*What the task requires*
Look through the entries that follow and return each line that has the string "output".

Entries taken from a collection
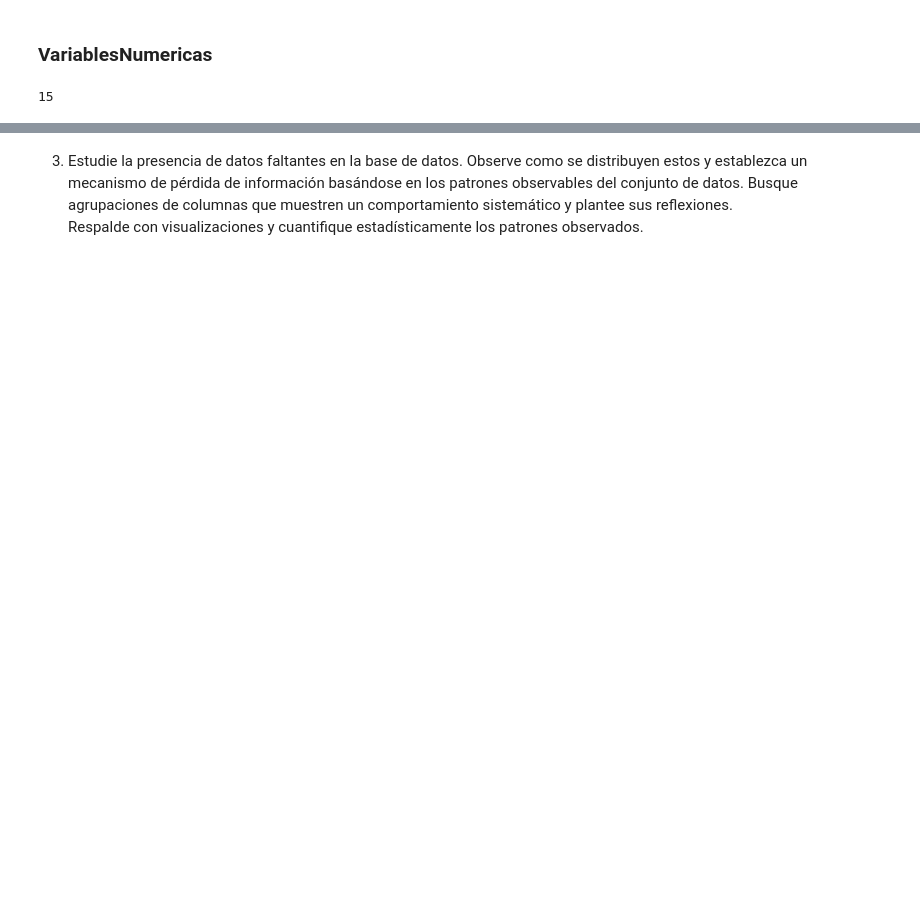
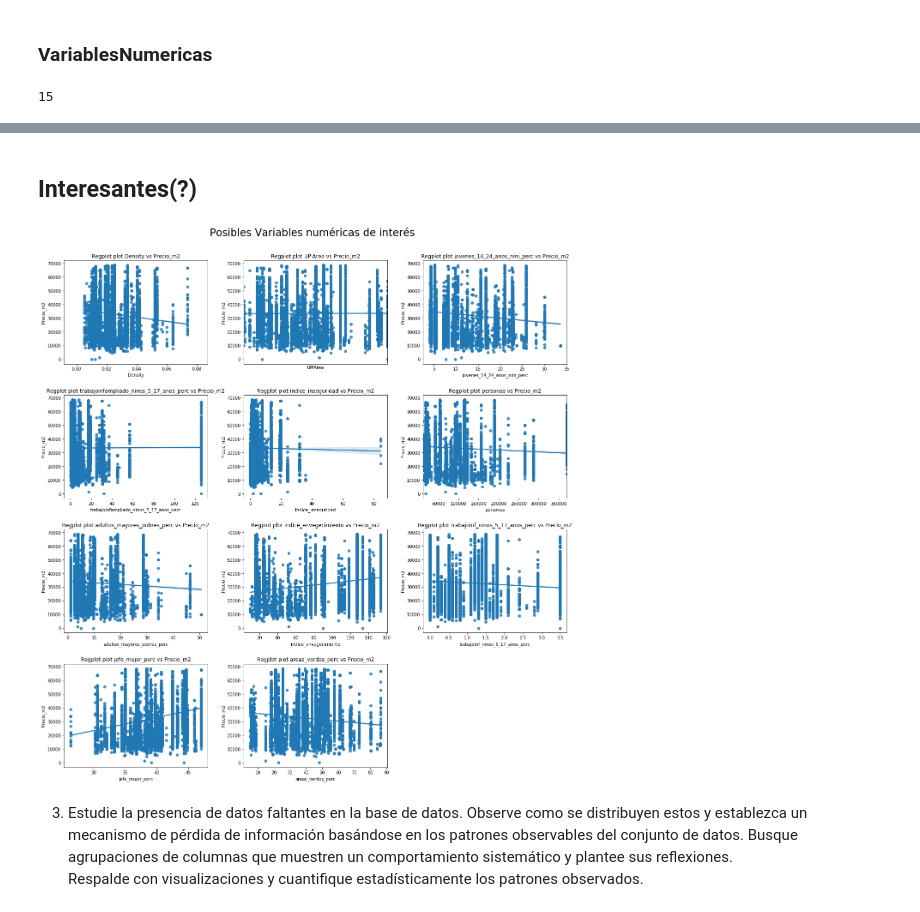
Before and after one commit to fbadilla1/tarea1-Lab, a Jupyter notebook: tarea1.ipynb, the cells around one changed output, grey strips where cells are left out. Cells and saved outputs as stored; diff of their text form; code cells hidden in the pictures; blank space fills up the shorter version.

```diff
--- a/tarea1.ipynb
+++ b/tarea1.ipynb
@@ -331,0 +355,25 @@ fig.savefig('./fig/numeric.pdf', bbox_inches='tight')
+# %% [markdown]
+## Interesantes(?)
+# %%
+interes= list(set(numeric)-set(['price','surface','metrocuadrado_index', 'Precio_m2']))
+
+fig, ax = plt.subplots(nrows=4, ncols=3, figsize=(17,17))
+list(map(lambda a : a.remove(), ax[-1,-1:]))
+fig.tight_layout()
+
+fig.suptitle('Posibles Variables numéricas de interés',fontsize=24,x=0.5,y=1.05)
+
+
+for axis, col in zip(ax.flatten(), interes):
+    sns.regplot(x=df[('numeric', col)],y=df[('numeric', 'Precio_m2')],ax=axis)
+    axis.set_title('Regplot plot {} vs Precio_m2'.format(col))
+    axis.set_xlabel(col)
+    axis.set_ylabel('Precio_m2')
+    if col in ['UPlArea']:
+        axis.get_xaxis().set_ticks([])
+
+w, h = (.25, .3)
+plt.subplots_adjust(wspace=w, hspace=h)
+fig.savefig('./fig/num_interes.pdf', bbox_inches='tight')
+# %% [output]
+[figure, added]
```
Also changed, not shown: parts of 20 cells of this notebook, 4 other files.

*Exercise answer*
Before and after one commit to fbadilla1/tarea1-Lab, a Jupyter notebook: tarea1.ipynb, the cells around one changed output, grey strips where cells are left out. Cells and saved outputs as stored; diff of their text form; code cells hidden in the pictures; blank space fills up the shorter version.
+# %% [output]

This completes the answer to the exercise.